As some of the glow fades from yesterday's Supreme Court rulings, we sort out what happens to domestic partnerships.
The City of San Francisco and the State of California have long been pioneers in allowing same-sex couples to register as domestic partners, which provides them many of the legal rights and responsibilities of marriage--including workplace benefits to spouses--without the title. What happens, legally, to those relationships in the wake of the Supreme Court's decisions on Proposition 8 and the Defense of Marriage Act?
Turns out domestic partnerships will stay in place. Nothing legally changes as a result of the rulings. But don't be shocked if a few years down the line, the only legal options are "married" or "single." Domestic partnerships might end up looking like the first stage of a rocket launch--enough power to lift marriage up into orbit, but discarded once the heights have been reached. Or they might survive as niche legal arrangements for couples seeking legal rights and responsibilities without the title of marriage.

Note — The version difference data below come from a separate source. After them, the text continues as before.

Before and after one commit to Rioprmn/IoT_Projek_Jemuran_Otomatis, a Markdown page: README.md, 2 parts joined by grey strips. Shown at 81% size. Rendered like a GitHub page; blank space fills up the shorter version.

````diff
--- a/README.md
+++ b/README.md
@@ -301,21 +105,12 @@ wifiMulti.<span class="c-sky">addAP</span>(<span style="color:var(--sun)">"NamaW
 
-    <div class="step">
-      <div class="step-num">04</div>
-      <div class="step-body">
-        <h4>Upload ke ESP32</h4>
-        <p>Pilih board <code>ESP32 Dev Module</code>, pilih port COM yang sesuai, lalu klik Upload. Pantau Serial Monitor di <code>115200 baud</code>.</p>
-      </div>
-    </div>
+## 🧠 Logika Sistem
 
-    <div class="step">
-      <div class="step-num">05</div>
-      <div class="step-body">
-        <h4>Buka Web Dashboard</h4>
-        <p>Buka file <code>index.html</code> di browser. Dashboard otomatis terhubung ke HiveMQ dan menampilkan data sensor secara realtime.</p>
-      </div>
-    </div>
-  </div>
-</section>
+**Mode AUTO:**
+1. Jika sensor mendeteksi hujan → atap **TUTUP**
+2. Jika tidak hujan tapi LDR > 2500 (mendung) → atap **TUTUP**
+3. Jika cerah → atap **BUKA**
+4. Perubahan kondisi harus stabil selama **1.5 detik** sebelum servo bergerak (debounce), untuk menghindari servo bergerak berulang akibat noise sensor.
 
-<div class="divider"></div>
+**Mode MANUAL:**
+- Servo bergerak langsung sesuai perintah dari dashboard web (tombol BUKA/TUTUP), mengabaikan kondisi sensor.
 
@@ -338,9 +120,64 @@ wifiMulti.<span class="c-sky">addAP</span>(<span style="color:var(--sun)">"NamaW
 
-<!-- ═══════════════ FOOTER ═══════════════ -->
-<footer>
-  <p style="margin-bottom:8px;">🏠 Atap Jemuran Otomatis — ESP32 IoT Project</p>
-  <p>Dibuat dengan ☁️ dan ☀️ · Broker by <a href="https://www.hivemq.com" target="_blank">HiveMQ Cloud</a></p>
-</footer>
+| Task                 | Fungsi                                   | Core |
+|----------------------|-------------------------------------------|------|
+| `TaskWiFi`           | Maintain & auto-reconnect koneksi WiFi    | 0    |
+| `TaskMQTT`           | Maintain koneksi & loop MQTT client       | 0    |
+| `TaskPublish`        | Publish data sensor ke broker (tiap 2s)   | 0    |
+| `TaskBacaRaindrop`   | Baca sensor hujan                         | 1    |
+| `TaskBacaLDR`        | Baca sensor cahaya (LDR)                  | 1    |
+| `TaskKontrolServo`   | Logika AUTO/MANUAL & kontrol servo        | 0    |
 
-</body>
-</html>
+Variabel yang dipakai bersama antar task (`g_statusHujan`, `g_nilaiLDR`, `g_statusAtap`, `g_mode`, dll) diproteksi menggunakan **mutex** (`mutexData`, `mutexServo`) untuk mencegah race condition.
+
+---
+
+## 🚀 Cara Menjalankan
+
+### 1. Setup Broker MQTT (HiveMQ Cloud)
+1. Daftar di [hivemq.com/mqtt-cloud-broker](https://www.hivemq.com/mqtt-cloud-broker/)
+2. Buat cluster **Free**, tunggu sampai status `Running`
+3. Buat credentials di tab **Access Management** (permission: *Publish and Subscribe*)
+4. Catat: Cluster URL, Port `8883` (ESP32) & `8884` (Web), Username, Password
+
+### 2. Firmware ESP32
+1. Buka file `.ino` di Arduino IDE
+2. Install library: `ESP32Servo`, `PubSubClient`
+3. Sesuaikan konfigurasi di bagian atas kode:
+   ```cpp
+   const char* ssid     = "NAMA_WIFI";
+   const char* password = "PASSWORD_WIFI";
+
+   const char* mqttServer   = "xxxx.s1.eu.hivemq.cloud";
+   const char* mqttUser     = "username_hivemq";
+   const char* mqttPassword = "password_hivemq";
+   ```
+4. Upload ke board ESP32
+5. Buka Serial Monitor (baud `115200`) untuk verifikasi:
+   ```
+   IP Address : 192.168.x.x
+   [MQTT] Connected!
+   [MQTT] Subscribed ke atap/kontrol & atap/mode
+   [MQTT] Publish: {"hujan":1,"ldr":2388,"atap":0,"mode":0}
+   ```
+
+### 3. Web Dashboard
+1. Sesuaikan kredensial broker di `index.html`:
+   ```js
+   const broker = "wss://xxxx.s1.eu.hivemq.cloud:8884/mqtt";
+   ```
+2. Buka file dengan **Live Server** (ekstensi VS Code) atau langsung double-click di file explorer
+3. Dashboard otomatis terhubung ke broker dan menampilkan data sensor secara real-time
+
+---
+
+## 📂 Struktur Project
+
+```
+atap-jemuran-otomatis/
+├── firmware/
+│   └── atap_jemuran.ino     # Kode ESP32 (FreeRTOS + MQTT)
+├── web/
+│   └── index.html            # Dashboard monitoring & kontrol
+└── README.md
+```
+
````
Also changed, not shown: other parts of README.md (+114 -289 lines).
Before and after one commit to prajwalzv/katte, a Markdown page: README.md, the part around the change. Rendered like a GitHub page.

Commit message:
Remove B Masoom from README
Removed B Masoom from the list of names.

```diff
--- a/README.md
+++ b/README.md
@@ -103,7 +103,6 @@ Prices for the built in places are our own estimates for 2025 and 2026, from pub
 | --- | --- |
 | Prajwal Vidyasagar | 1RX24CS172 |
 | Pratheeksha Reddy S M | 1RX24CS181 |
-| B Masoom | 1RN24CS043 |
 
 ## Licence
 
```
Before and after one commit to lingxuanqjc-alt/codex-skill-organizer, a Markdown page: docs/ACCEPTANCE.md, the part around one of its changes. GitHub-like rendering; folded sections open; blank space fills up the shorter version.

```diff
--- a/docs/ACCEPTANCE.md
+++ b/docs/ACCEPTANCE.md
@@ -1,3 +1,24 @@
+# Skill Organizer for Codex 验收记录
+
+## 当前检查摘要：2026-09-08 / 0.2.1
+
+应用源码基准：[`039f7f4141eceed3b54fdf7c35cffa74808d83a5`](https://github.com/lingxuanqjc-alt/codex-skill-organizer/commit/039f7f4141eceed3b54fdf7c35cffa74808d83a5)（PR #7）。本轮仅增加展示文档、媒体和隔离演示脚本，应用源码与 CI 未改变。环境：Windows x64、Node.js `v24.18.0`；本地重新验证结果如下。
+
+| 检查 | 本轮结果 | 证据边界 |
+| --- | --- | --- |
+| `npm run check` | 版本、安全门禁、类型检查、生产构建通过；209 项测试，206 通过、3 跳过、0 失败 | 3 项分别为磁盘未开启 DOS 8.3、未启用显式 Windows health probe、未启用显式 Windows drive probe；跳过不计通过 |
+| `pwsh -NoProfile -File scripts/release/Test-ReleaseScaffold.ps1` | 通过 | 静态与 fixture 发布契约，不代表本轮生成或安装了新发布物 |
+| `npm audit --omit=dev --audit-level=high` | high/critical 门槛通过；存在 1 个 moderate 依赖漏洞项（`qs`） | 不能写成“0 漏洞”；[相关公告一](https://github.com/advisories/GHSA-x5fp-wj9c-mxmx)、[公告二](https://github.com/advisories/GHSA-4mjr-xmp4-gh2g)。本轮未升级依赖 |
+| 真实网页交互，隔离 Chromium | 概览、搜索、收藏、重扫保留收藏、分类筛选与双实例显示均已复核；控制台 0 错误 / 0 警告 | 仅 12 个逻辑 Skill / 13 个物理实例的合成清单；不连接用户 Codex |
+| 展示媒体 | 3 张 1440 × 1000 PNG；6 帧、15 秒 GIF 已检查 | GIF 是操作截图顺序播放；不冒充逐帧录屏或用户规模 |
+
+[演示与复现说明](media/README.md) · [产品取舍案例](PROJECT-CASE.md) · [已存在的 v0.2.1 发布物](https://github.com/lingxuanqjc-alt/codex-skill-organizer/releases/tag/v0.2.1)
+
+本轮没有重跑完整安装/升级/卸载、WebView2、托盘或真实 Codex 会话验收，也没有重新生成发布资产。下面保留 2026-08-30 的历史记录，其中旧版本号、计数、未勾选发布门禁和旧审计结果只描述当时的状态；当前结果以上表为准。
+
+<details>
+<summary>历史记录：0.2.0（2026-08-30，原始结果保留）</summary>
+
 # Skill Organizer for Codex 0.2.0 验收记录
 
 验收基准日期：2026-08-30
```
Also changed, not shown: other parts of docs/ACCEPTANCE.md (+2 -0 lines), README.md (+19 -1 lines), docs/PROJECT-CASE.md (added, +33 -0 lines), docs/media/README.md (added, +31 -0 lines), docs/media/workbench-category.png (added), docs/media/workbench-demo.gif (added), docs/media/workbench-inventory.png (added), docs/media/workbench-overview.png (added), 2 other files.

That's according to Frederick Hertz, a local lawyer and author of Making It Legal (whom San Francisco described as "the legal guru of same-sex relationships" back in 2005). "There's a small minority of people who thinks there should be an alternative to marriage," Hertz says, "but for the majority, domestic partnerships are a vehicle that has been outgrown."